93 points by woofyman 8 months ago | hide | past | favorite | 10 comments

The numbers here are so staggering, I thought they had to be wrong. How many plastic bottles can humans possibly throw away in total?

How wrong my assumption seems to be. In 2017, we created over 1 million plastic bottles a minute [0], and in 2018 we produced more plastic by weight[1] than the human population of the world[2].

[0] https://www.forbes.com/sites/trevornace/2017/07/26/million-p...

[1] https://www.statista.com/statistics/282732/global-production...

[2] https://www.livescience.com/36470-human-population-weight.ht....

Went on a small get away with in-laws last week. They probably went through 200 bottles of water over 7 days. I would say at any given time there were 10 or so half full around the house. I was the only one who was filling up a metal bottle in the sink. Very disheartening to see.

We also need to consider the microplastics turning into nanoplastics. At that scale they can cross cell membranes. We still don't know what that means: https://www.nature.com/articles/s41565-019-0437-7

From here [1]

> Most of these plastic particles are synthetic microfibers used for making clothing

How do I buy clothes that don't have synthetic microfibers? What do I look for on the tag?

[1] https://science.sciencemag.org/content/368/6496/1257

Microfibers usually use plastic bottles and other containers sent for recycling. We need to simply eliminate that stream of waste. Banning single-use plastic is an absolutely necessary step - but the effort needs to be global, or at least rich countries need to force major polluters (Coca Cola etc) to act globally if they wish to retain access to local markets.

Look for the materials on the tags. Polyester, nylon, rayon, spandex, etc are all synthetic fibres. However, clothing that is labelled as being made of natural fibre ("100% cotton", for example), can still be stitched with synthetic thread. I am sure regulations on this vary from country to country, however.

100% cotton

> The scientists found microplastics in almost every sample they collected. In total, 4 percent of the identifiable dust particles were plastic. Brahney and her colleagues “immediately realized the gravity of what we were seeing,” she says. “That was a moment of being just completely astounded.”

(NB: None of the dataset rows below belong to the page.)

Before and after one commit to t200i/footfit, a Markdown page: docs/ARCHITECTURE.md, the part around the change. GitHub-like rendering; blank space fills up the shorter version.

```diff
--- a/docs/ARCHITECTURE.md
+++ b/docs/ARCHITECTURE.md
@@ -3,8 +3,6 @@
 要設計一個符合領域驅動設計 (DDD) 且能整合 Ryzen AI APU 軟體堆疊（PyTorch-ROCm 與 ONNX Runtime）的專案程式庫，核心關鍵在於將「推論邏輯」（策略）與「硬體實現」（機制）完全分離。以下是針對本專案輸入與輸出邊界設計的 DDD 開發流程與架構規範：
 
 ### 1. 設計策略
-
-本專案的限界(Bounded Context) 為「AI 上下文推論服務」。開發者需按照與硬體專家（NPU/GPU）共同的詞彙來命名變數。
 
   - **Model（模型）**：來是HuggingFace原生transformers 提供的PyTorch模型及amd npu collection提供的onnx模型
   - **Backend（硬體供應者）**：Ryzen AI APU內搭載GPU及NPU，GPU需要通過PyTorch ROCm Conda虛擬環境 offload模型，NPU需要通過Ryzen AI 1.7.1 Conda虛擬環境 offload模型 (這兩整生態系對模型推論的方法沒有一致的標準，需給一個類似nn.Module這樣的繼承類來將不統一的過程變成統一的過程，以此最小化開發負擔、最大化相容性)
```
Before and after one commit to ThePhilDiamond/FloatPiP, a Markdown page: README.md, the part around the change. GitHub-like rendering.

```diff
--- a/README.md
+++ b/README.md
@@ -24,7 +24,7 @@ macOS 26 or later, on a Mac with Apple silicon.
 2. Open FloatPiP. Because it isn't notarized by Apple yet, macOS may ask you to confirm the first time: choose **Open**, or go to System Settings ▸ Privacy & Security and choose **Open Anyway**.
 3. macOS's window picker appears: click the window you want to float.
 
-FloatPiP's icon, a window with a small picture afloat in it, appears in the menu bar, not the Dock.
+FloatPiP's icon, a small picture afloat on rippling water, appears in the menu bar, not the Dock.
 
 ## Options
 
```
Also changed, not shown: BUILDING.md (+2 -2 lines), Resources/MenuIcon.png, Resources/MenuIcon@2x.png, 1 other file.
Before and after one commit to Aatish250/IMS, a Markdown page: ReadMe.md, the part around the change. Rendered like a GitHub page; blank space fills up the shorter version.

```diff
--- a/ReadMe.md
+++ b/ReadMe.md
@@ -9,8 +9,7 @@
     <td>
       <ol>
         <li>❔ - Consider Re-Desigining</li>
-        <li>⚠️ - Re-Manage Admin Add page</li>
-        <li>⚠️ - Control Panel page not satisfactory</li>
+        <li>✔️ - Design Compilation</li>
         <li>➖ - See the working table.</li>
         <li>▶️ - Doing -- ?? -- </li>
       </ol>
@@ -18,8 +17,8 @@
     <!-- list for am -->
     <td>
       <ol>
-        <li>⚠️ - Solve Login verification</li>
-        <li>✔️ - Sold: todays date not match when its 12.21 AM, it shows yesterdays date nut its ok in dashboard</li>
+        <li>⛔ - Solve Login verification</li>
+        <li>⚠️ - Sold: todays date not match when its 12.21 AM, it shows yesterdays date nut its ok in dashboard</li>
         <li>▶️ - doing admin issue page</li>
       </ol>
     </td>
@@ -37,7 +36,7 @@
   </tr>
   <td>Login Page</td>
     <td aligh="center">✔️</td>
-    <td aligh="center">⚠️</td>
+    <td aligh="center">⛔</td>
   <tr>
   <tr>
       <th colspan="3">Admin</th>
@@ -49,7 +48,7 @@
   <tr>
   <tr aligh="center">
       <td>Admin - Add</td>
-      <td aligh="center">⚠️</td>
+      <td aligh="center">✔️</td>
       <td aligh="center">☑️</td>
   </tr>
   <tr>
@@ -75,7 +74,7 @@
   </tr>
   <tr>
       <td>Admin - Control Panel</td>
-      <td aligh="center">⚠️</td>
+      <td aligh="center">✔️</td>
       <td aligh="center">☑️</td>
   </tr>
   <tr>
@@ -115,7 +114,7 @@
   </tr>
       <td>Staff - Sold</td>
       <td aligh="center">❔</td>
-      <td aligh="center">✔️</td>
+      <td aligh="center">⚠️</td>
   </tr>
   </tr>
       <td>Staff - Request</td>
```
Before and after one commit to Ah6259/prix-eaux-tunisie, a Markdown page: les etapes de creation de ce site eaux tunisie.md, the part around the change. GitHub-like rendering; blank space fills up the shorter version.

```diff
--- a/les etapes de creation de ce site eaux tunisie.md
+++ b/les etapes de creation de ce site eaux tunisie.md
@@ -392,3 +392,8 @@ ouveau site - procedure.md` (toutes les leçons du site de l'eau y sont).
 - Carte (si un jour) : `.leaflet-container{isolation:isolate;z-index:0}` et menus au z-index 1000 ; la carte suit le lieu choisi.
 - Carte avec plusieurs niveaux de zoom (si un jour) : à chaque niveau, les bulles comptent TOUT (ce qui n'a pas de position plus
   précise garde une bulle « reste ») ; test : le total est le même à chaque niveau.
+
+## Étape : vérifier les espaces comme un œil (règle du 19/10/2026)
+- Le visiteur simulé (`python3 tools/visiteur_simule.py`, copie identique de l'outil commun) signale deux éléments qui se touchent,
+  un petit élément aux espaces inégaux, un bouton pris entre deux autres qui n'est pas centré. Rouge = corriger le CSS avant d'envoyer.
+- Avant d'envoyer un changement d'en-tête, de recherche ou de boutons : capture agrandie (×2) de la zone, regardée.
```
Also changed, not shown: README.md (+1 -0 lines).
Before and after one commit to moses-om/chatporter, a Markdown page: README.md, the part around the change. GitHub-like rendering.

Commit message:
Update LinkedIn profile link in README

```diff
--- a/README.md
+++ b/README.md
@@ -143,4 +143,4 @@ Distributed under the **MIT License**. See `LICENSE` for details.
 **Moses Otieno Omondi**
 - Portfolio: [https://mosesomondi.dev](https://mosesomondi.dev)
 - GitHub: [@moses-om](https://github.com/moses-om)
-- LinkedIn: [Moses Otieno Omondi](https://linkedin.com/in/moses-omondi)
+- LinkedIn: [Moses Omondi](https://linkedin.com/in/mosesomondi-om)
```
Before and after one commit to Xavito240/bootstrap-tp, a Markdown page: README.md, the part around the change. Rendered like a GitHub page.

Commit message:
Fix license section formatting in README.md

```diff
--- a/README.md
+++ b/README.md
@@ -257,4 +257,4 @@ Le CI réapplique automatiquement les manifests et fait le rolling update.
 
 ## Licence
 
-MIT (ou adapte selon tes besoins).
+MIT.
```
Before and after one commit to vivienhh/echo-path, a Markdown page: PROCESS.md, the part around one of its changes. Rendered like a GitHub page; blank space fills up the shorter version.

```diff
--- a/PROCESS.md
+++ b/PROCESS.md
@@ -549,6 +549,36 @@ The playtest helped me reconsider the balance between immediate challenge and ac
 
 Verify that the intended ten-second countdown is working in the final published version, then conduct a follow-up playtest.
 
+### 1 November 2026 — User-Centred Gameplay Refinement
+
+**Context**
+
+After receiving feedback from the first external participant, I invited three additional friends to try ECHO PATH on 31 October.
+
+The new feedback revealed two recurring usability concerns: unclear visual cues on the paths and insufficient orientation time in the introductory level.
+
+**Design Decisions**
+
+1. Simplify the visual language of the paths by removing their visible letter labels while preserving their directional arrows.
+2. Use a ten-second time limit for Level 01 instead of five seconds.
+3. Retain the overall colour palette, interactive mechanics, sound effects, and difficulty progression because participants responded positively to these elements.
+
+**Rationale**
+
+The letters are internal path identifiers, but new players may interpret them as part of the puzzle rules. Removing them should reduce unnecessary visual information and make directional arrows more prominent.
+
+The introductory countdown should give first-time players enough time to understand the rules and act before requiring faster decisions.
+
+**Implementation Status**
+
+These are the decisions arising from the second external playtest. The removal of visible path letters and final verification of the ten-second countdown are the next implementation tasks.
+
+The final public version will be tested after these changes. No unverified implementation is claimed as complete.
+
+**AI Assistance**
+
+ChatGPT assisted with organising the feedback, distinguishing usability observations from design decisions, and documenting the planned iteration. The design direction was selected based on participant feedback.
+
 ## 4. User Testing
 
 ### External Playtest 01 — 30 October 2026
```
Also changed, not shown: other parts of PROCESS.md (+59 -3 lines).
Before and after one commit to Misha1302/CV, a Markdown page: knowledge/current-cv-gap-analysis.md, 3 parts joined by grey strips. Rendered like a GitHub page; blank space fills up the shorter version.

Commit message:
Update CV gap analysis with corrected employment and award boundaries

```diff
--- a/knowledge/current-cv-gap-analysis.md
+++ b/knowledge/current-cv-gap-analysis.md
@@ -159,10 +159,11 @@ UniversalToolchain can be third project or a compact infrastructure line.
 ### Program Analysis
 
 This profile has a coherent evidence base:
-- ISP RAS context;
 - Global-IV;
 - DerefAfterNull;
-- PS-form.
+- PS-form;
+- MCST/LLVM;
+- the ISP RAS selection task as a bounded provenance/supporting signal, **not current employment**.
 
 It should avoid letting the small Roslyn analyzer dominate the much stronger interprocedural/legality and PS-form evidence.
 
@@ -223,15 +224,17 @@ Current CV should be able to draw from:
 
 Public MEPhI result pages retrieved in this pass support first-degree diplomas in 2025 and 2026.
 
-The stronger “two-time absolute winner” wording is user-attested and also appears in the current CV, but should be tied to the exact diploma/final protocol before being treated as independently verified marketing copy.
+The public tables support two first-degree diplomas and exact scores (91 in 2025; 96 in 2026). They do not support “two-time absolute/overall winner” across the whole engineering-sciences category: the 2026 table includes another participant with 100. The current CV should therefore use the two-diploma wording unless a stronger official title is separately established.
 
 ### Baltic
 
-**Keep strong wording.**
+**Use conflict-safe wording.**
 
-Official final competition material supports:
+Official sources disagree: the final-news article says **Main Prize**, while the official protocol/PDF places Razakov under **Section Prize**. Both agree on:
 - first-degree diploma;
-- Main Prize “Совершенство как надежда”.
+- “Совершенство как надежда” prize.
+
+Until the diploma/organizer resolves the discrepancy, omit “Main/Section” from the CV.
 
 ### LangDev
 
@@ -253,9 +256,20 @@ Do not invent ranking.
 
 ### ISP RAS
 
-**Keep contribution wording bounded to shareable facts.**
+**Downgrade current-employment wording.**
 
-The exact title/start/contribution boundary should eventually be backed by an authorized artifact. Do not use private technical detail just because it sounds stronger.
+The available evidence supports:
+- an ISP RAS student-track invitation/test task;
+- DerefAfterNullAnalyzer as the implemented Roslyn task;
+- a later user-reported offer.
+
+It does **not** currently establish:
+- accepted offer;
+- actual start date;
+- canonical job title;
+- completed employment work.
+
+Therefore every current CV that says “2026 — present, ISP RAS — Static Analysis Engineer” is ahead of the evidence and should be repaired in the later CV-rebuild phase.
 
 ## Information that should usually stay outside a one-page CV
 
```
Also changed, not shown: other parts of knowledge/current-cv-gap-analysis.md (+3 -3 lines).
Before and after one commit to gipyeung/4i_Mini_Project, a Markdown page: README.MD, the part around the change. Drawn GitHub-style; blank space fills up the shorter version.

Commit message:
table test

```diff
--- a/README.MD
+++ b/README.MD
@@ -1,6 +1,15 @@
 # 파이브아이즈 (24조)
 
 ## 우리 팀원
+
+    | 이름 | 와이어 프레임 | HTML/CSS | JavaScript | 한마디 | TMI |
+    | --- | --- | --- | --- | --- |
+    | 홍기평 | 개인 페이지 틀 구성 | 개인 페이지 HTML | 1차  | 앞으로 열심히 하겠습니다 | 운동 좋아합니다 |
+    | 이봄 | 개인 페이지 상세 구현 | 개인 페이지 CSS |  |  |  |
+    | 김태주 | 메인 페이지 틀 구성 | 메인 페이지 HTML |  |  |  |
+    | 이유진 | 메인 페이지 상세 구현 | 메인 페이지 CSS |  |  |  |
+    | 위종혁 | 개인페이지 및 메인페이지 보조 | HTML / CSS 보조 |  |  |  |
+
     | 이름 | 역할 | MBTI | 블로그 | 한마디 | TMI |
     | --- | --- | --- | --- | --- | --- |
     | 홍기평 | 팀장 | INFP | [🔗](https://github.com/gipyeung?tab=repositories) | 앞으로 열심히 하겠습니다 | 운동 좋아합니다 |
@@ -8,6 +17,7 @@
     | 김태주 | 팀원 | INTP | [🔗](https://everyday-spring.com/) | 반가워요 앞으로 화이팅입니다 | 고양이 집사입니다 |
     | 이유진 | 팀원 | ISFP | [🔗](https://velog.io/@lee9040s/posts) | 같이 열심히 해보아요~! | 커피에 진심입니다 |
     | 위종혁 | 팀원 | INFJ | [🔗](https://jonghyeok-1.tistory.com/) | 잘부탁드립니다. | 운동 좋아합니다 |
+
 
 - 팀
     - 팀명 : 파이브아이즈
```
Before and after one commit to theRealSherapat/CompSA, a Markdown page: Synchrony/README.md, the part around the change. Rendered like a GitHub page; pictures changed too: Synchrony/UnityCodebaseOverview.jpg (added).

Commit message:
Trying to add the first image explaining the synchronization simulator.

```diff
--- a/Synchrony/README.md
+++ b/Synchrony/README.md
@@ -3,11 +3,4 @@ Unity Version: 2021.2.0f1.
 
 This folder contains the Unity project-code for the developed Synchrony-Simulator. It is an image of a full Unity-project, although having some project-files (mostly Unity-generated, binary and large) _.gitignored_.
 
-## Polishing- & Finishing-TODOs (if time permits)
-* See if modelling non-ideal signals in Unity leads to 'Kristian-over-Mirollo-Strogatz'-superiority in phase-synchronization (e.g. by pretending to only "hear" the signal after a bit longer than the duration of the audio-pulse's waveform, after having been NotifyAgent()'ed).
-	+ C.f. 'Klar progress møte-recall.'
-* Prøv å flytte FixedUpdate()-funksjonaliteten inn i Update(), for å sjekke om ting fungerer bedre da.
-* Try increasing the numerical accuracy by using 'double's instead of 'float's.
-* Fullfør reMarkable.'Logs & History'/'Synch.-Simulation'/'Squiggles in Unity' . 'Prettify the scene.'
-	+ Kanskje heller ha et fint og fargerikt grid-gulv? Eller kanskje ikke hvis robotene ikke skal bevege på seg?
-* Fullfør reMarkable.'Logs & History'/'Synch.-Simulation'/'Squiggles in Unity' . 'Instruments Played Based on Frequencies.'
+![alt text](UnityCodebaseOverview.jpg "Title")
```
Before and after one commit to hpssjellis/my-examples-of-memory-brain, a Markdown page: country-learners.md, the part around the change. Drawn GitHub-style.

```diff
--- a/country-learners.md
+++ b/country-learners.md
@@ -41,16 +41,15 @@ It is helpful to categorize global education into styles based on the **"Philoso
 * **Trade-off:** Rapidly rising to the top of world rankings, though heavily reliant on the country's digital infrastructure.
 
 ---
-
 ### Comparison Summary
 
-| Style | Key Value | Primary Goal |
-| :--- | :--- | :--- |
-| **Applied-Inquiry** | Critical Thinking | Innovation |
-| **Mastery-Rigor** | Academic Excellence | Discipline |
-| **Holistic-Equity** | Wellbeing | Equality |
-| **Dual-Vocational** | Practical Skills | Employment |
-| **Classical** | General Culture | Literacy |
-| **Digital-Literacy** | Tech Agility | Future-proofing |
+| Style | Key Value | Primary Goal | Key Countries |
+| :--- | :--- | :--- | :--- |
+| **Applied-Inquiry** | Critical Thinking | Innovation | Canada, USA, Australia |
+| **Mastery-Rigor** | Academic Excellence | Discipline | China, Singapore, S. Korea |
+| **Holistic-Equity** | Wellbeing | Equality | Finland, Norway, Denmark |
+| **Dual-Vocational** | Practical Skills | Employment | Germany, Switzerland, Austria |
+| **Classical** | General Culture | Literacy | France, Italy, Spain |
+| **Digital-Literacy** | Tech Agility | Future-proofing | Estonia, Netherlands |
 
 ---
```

As costal erosion becomes a bigger problem, I wonder if there will be a lot more geo-textiles used on the coast line to manage it. Textiles made of plastic that will eventually just wash into the oceans. Where I live on the Sea of Japan I am constantly finding all kinds of things washed up from China, Korea and Russia (along with all the fishing gear). There is very little I could do locally to clean up the beaches here.

As the great George has said, humanity is here just to create deposits of plastic on the planet.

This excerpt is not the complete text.